With the highly anticipated screening of Avengers: Endgame in town, there’s no other game worth playing at the moment, and the millions of people who will be flocking to theaters will agree. Disney and Marvel Studios’ superhero juggernaut has already crashed websites and started fiery debates online even before its worldwide release.
Think about it for a moment. Beginning on Thursday night, the 22nd film in the Marvel Universe’s saga will be screened in more screens in the United States and Canada than any other movie in history. Even with more than 4,600 theaters already lined up for its screening, the demand will likely outstrip the supply (i.e., venues).
Many of the theaters will also stay open round-the-clock during the movie’s run including 17 AMC theaters scheduled to open 72 hours straight to meet the demand. Around $120 million in ticket sales at Atom and Fandango has set records and AMC’s website has crashed due to the frenzied early ticket sales.
The film industry is in need of the good news, too. The domestic revenues has decreased by 17% in comparison with the same period in 2018. Endgame is the game-changer that the industry needs, and it’s hopefully the first of many blockbusters in 2019. Most of these expected blockbusters are from Disney, too, proof that the brand appeals to both mature and young audiences.
In China where Endgame first opened on Wednesday before its worldwide release, it has reportedly grossed around $107.2 million. In comparison, Star Wars: The Force Awakens grossed $119.1 million on its opening day but the ticket sales came from the United States and Canada theaters.
Closer to home, the Infinity War debuted with $257.7 million in the domestic market and $640.5 million worldwide. In fact, it’s considered as the current opening weekend record.
But these records will likely be broken once the dust clears for Avengers: Endgame! Keep in mind that Infinity War only debuted in China two weeks after it was released worldwide. Endgame, on the other hand, will be opening worldwide nearly simultaneously except in Russia.
Industry analysts are even going as far as speculating that Endgame will hit $300 million in domestic sales – the Holy Grail, if you will – and get $1 billion worldwide in weekend sale.
With positive reviews, particularly on Rotten Tomatoes where it garnered a 97% rating, its dominance is assured. The rating, which is based on 214 reviews so far, is among the best rating for Marvel movies and it’s definitely boosting box office performance. Even casual fans of the superhero franchise will likely see it just to see what the fuss is all about and, if the reviews are anything to go by, then be happy for doing so.
Endgame was filmed back-to-back with Infinity War by the Russo brothers who certainly know their audience and, thus, build the tension. There’s also the nostalgia factor coming into the picture – Endgame isn’t just a direct sequel to Infinity War but it’s also the final film in the Marvel Cinematic Universe.

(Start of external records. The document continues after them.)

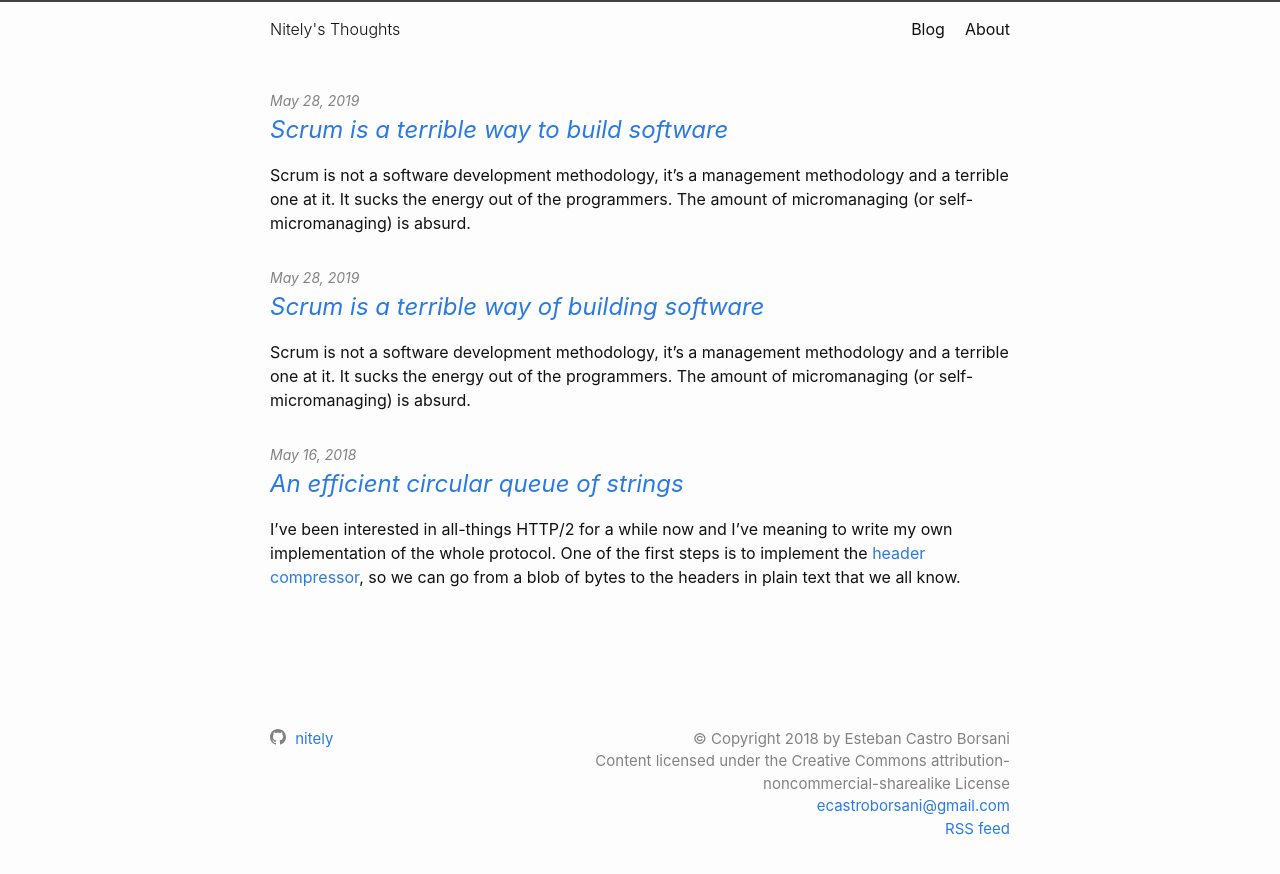
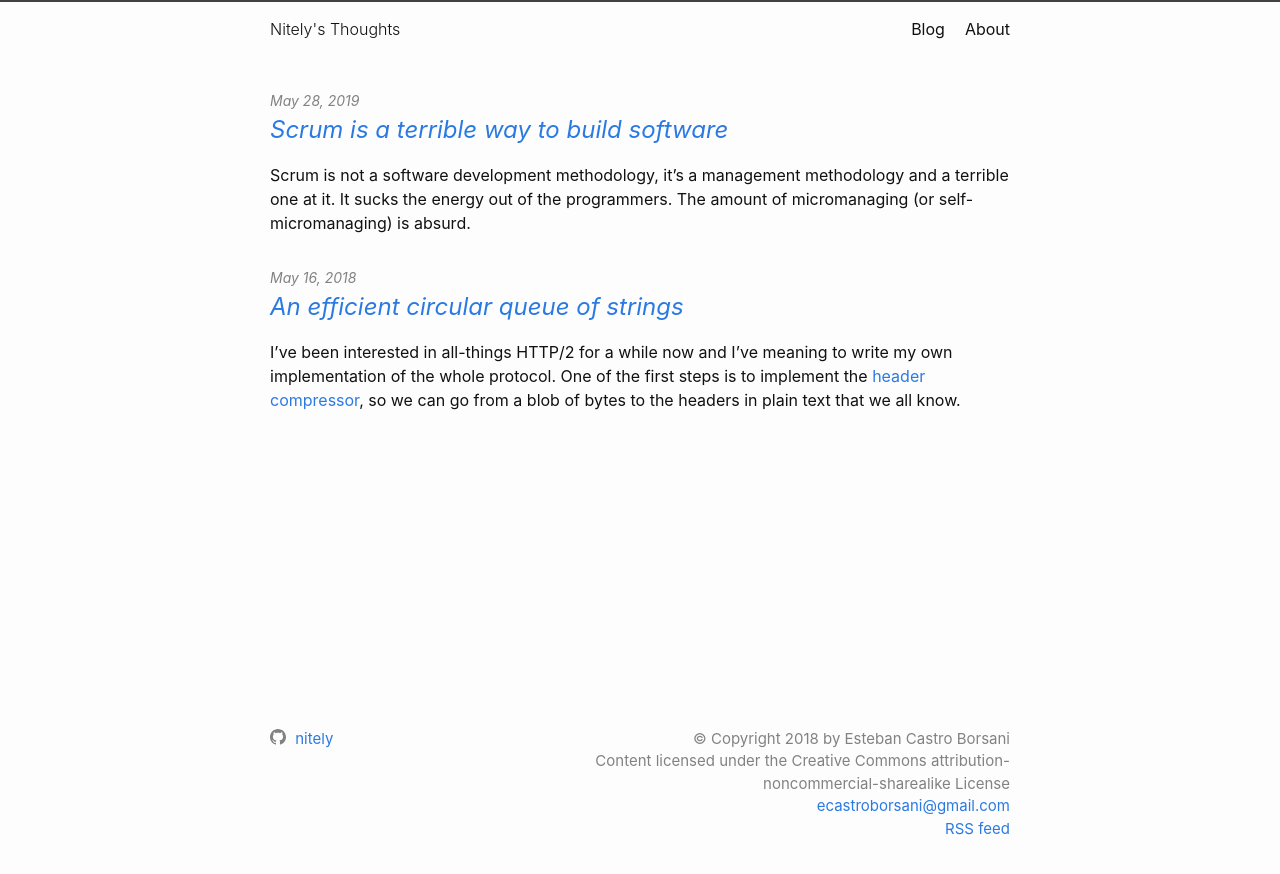
Before and after one commit to nitely/nitely.github.io, a Jekyll site: the page built from index.md, in a window 1280 px wide. Shown: the top 874 px of the page. Built offline with Jekyll 4.4.1, drawn with Linux system fonts in a browser that asks for light colours; part of the change alters nothing that is shown.

Commit message:
fix title

```diff
--- a/_posts/2019-05-27-scrum-is-a-terrible-way-of-building-software.markdown
+++ b/_posts/2019-05-27-scrum-is-a-terrible-way-of-building-software.markdown
@@ -1,6 +1,6 @@
 ---
 layout: post
-title:  "Scrum is a terrible way of building software"
+title:  "Scrum is a terrible way to build software"
 date: 2019-05-27 23:06:00 -0300
 ---
 
--- a/_posts/2019-05-27-scrum-is-a-terrible-way-to-build-software.markdown
+++ /dev/null
@@ -1,33 +0,0 @@
----
-layout: post
-title:  "Scrum is a terrible way to build software"
-date: 2019-05-27 23:06:00 -0300
----
-
-Scrum is not a software development methodology, it's a management methodology and a terrible one at it. It sucks the energy out of the programmers. The amount of micromanaging (or self-micromanaging) is absurd.
-
-Every start-up I've worked for moved to Scrum after a few years in the field. There are many reasons for doing this: being able to quantify the effort a project will take, keep it on schedule, track what the team is working on and so on.
-
-Well, I've news for you. No programmer likes Scrum. [It adds zero benefits to a development team, only cruft](https://medium.com/@jsonpify/you-dont-need-standup-9a74782517c1). Daily stand-ups, sprint planning, ticket estimations, retrospectives, demos, ugh!
-
-Any improvements to the actual software development process like improving communication across teams, knowing what every teammate is working on, etc are not things that Scrum brings and can not be implemented in a less formal process.
-
-Individuals and interactions over processes and tools, early and continuous delivery, short and frequent iterations, been able to maintain a constant pace indefinitely, etc are Agile principles, not Scrum principles. [Scrum is not Agile](http://www.dennisweyland.net/blog/?p=43).
-
-As far as software development goes, a weekly --or every other week-- stand-up without managers, a priority queue of tasks and a monthly report to other teams would suffice for most companies I've worked for. For managers asking for estimations, just count the number of solved issues in a month, that's a good enough prediction of the number of solved tickets in any given month.
-
-Programmers are unhappy on tightly (self-)managed groups. There's data to back this up. I won't gather it, though. It should be enough for anyone to read any comment section for some Scrum article in the many news aggregators focused on tech. There are also plenty of articles about how Scrum is not an improvement to any software development process [0]. But even so, higher-ups will choose Scrum over and over again. To be fair, they probably have never been on the other side of a Scrum team, the programmer side, either that or they simply do not know better.
-
-The thing is, there is no silver bullet when it comes to building software. A good development team will be able to deliver good software despite Scrum, but for how long?
-
-/rant
-
-[0]:
-
-* [Scrum is fragile, not Agile](http://www.dennisweyland.net/blog/?p=43) ([Reddit comments](https://www.reddit.com/r/programming/comments/btbnpn/scrum_is_fragile_not_agile/)) ([HN comments](https://news.ycombinator.com/item?id=20017854))
-* [You don’t need standups](https://medium.com/@jsonpify/you-dont-need-standup-9a74782517c1) ([HN comments](https://news.ycombinator.com/item?id=17671464))
-* [Scrum disempowers developers](https://www.lambdacambridge.com/blog/how-scrum-disempowers-developers-and-destroys-agile) ([HN comments](https://news.ycombinator.com/item?id=17186591))
-* [A brief list of what Scrum gets wrong](https://medium.com/@ard_adam/why-scrum-is-the-wrong-way-to-build-software-99d8994409e5) ([HN comments](https://news.ycombinator.com/item?id=16892307))
-* [Ask HN: Does Scrum work?](https://news.ycombinator.com/item?id=18985942)
-* [Why I'm not a big fan of Scrum](http://okigiveup.net/not-big-fan-of-scrum/)
-* [The Agile manifesto](https://agilemanifesto.org/iso/en/principles.html)
```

Iron Man, released in 2008, started the show and also established Kevin Feige and Marvel Studios as the best in what they do.
The critics’ reviews are a mixed bag but it must also be emphasized that while their opinions have relative value among the general public, it’s still the movie-going public’s opinions that matter. They, after all, pay to see the movie and with a movie as long as three hours, Endgame better be worth the time and money.
Angie Han (Mashable) said that for audience to appreciate its magic, there should “some prior buy-in” so as to keep track of the “tangle of characters and relationships and mythologies”. But for the fans, there are plenty of reasons to “cheer, cry or swoon” and the audiences reacted loudly to the scenes.
Justin Chang (Los Angeles Times) wrote that the film “achieves and earns its climactic surge of feeling, even as it falls just short of real catharsis”.
Peter Bradshaw (The Guardian) said that Endgame is “entirely preposterous” and its central plot device isn’t new. But there’s something good to be said about the “sheer enjoyment and fun that it delivers” and he found the “pure exotic spectacle” irresistible. He added that the Avengers have been “unconquerable” as a form of entertainment.
A.O. Scott (The New York Times) wrote that the directors provided a “sense of ending, a chance to appreciate what has been done before the timelines reset and we all get back to work.” He added that the movie “gets to you” even as one didn’t expect it to.
But there are also less-than-satisfactory points raised about the movie. Critics say that it has a dubious logic evident in several points and a relatively messy plot.
But for moviegoers willing to overlook these (minor) flaws, the Endgame should be a great three hours spent in a dark theater.